A will is a legal document that allows you to specify how you want your assets handled in the event of your death. Many people leave their wills in the hands of a close relative or friend.
Here are a few of the most frequently asked questions among older people writing a will in New York.
Can I change my will?
Yes, if you draft a living will, you can change the document so long as you are alive. A codicil is a legal term for altering or adding on to part of the will. Many people who have a living will choose to keep it up-to-date as their living situation and other circumstances change throughout the years.
Who can be my executor?
Anyone can be your executor, although legal teams strongly advise people to name someone who they trust and believe to be competent in handling end-of-life affairs. An executor needs to be able to carry out the wishes stated in the will. There may be more than one person named as the executor if that aligns with the wishes of the trustor.

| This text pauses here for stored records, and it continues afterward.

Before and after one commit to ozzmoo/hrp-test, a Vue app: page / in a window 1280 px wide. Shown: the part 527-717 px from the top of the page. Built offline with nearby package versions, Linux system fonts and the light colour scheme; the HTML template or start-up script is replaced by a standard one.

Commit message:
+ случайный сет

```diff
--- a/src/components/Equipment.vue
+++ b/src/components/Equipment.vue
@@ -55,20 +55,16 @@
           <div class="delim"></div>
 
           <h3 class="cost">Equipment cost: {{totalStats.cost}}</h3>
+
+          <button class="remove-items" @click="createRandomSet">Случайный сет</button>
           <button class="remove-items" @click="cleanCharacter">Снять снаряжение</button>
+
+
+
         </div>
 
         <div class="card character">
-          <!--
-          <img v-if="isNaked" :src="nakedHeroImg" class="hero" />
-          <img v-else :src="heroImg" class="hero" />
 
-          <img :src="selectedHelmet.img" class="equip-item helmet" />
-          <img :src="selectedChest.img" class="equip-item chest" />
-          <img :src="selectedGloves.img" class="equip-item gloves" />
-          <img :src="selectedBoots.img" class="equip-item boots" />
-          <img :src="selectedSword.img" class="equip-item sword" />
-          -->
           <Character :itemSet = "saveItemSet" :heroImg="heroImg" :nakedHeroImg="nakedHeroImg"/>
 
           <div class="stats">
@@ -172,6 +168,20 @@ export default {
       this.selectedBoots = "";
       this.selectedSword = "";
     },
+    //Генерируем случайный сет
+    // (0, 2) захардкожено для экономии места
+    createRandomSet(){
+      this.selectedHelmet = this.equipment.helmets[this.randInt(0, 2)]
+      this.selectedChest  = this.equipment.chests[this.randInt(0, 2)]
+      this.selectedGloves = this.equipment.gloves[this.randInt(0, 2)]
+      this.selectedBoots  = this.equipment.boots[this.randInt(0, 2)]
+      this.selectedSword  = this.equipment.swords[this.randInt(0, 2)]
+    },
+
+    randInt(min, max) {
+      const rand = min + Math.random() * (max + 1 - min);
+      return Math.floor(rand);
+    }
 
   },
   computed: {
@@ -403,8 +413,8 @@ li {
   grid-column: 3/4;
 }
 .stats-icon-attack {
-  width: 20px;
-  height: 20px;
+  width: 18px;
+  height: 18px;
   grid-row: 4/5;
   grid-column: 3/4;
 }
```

What happens in the absence of a will?
If you pass away without a will in New York, your spouse will first receive any assets, along with any children left behind. In the absence of a spouse or direct descendants, assets may go to more distant relatives or to the State of New York.

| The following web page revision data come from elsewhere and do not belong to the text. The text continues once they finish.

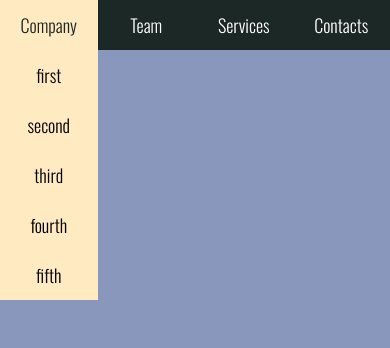
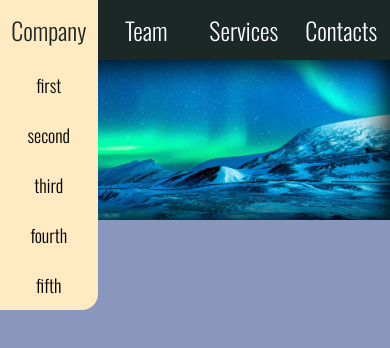
Before and after one commit to tkachas/company-full, a plain HTML site: page index.html in a window 390 px wide. Drawn offline with nearby package versions, Linux system fonts and the light colour scheme.

Commit message:
img added

```diff
--- a/index.html
+++ b/index.html
@@ -9,6 +9,20 @@
     <title>Document</title>
 </head>
 <body>
+    <div class="bg">
+
+    </div>
+    <div class="bg-image-container">
+        <!-- <img src="img/bg-image.jpeg" alt="bg" class="bg-image"> -->
+    </div>
+        <div class="navbar">
+            <div class="nav-option">
+                Company
+            </div>
+            <div class="nav-option">Team</div>
+            <div class="nav-option">Services</div>
+            <div class="nav-option">Contacts</div>
+        </div>
         <div class="move-down">
             <ul class="company-options" id="nav-text">
                 <li id="company">first</li>
@@ -39,19 +53,10 @@
                 <li id="contact">second</li>
             </ul>
         </div>
-    <div class="navbar">
-        <div class="nav-option">
-            Company
-        </div>
-        <div class="nav-option">Team</div>
-        <div class="nav-option">Services</div>
-        <div class="nav-option">Contacts</div>
-    </div>
-
-    <div class="bg-picture"></div>
 
 
     <!-- <script src="script/navbarSize.js"></script> -->
     <script src="script/optClick.js"></script>
+    <script src="script/imgMove.js"></script>
 </body>
 </html>
--- /dev/null
+++ b/script/imgMove.js
@@ -0,0 +1,21 @@
+let bgImg = document.querySelector('.bg-image-container');
+let pos = window.pageYOffset;
+let move = 80;
+
+window.addEventListener("scroll", () => {
+    if (window.pageYOffset % 5 == 0 && window.pageYOffset >= pos) {
+        if (move < 98) {
+            move += 3;
+        }
+        pos = window.pageYOffset;
+    } else if (window.pageYOffset % 10 == 0 && window.pageYOffset <= pos) {
+        if (move > 80) {
+            move -= 3;
+        } else {
+            move = 80;
+        }
+        pos = window.pageYOffset;
+    }
+    bgImg.style.backgroundPositionY = move + '%';
+    console.log('1 - ' + move);
+});
--- a/script/optClick.js
+++ b/script/optClick.js
@@ -14,7 +14,7 @@ let conLi = document.querySelectorAll('#contact');
 
 let li_bars = [comLi, teamLi, serLi, conLi];
 
-let picture = document.querySelector('.bg-picture');
+let picture = document.querySelector('.bg');
 // for (let i=0; i<li_bars.length;i++) {
 //     for (let j=0; j<li_bars[i].length; j++) {
 //         li_bars[i][j].style.height = '50' + 'px';
@@ -36,6 +36,27 @@ let picture = document.querySelector('.bg-picture');
 
 for (let i = 0; i < moveDown.length; i++) {
     moveDown[i].style.left = (25*i) + '%';
+    if (moveDown[i].style.left == "0%") {
+        moveDown[i].style.borderBottomRightRadius = "1em";
+            for (let j=0; j<li_bars[i].length; j++) {
+                li_bars[i][li_bars[i].length - 1].style.borderBottomRightRadius = '1em';
+            }
+    }
+    if (moveDown[i].style.left == "25%" || moveDown[i].style.left == "50%") {
+        moveDown[i].style.borderBottomRightRadius = "1em";
+        moveDown[i].style.borderBottomLeftRadius = "1em";
+        for (let j=0; j<li_bars[i].length; j++) {
+            li_bars[i][li_bars[i].length - 1].style.borderBottomRightRadius = '1em';
+            li_bars[i][li_bars[i].length - 1].style.borderBottomLeftRadius = '1em';
+        }
+    }
+    if (moveDown[i].style.left == "75%") {
+        moveDown[i].style.borderBottomLeftRadius = "1em";
+        for (let j=0; j<li_bars[i].length; j++) {
+            li_bars[i][li_bars[i].length - 1].style.borderBottomLeftRadius = '1em';
+        }
+
+    }
 }
 
 
@@ -82,7 +103,6 @@ for (let i = 0; i < optionMenu.length; i++) {
             // li_bars[i][j].style.height = (100 / li_bars[i].length) + '%';
             }
         });
-
         optionMenu[i].classList.remove('clicked');
         moveDown[i].style.height = 0 + 'px';
         navText[i].style.opacity = 0;
--- a/style/style.css
+++ b/style/style.css
@@ -30,9 +30,10 @@
 }
 
 
-.bg-picture {
+.bg {
     width: 100%;
-    height: 100%;
+    height: 200%;
+    position: absolute;
     background-color: #8A97BC;
 }
 
@@ -65,12 +66,13 @@
                 align-items: center;
         -webkit-transition: 0.5s ease;
         -o-transition: 0.5s ease;
-        transition: 0.5s ease;
+        transition: 1s ease;
     }
     .nav-option.clicked {
         background-color: #FFEAC2;
         color: #1C2826;
         width: 25%;
+        transition: 0.5s ease;
     }
     .move-down {
         width: 25%;
@@ -97,6 +99,7 @@
         font-size: x-large;
         height: 100%;
         width: 100%;
+        /* position: absolute; */
     }
     ul#nav-text li {
         text-align: center;
@@ -136,6 +139,24 @@
     .contact-options {
         opacity: 0;
     }
+    .bg-image-container {
+        position: absolute;
+        top: 75px;
+        width: 100%;
+        height: 30em;
+        background-image: url("../img/bg-image.jpeg");
+        background-size: cover;
+        background-position-y: 80%;
+        transition: 0.5s ease;
+        box-shadow: inset 0 0 30px 5px #000;
+    }
+    /* .bg-image {
+        object-fit:cover;
+        position: absolute;
+        top: 75px;
+        width: 100%;
+        height: 30em;
+    } */
 
 }
 
@@ -147,7 +168,7 @@
         display: -webkit-box;
         display: -ms-flexbox;
         display: flex;
-        height: 50px;
+        height: 60px;
         -ms-flex-pack: distribute;
             justify-content: space-around;
         -webkit-box-align: center;
@@ -156,7 +177,7 @@
     }
 
     .nav-option {
-        font-size: large;
+        font-size: x-large;
         display: -webkit-box;
         display: -ms-flexbox;
         display: flex;
@@ -186,7 +207,7 @@
         -webkit-transition: 0.3s ease;
         -o-transition: 0.3s ease;
         transition: 0.3s ease;
-        top: 50px;
+        top: 60px;
         display: -webkit-box;
         display: -ms-flexbox;
         display: flex;
@@ -242,5 +263,16 @@
     .contact-options {
         opacity: 0;
     }
+    .bg-image-container {
+        position: absolute;
+        top: 60px;
+        width: 100%;
+        height: 10em;
+        background-image: url("../img/bg-image.jpeg");
+        background-size: cover;
+        background-position-y: 80%;
+        transition: 0.5s ease;
+        box-shadow: inset 0 0 30px 5px #000;
+    }
 
 }
```
Also changed, not shown: script/navbarSize.js (+0 -17 lines), img/bg-image.jpeg (added). Lines whose indentation alone changed are shown as unchanged.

The more you know about drafting a will, the better you can ensure that your assets will succeed according to your wishes after your death.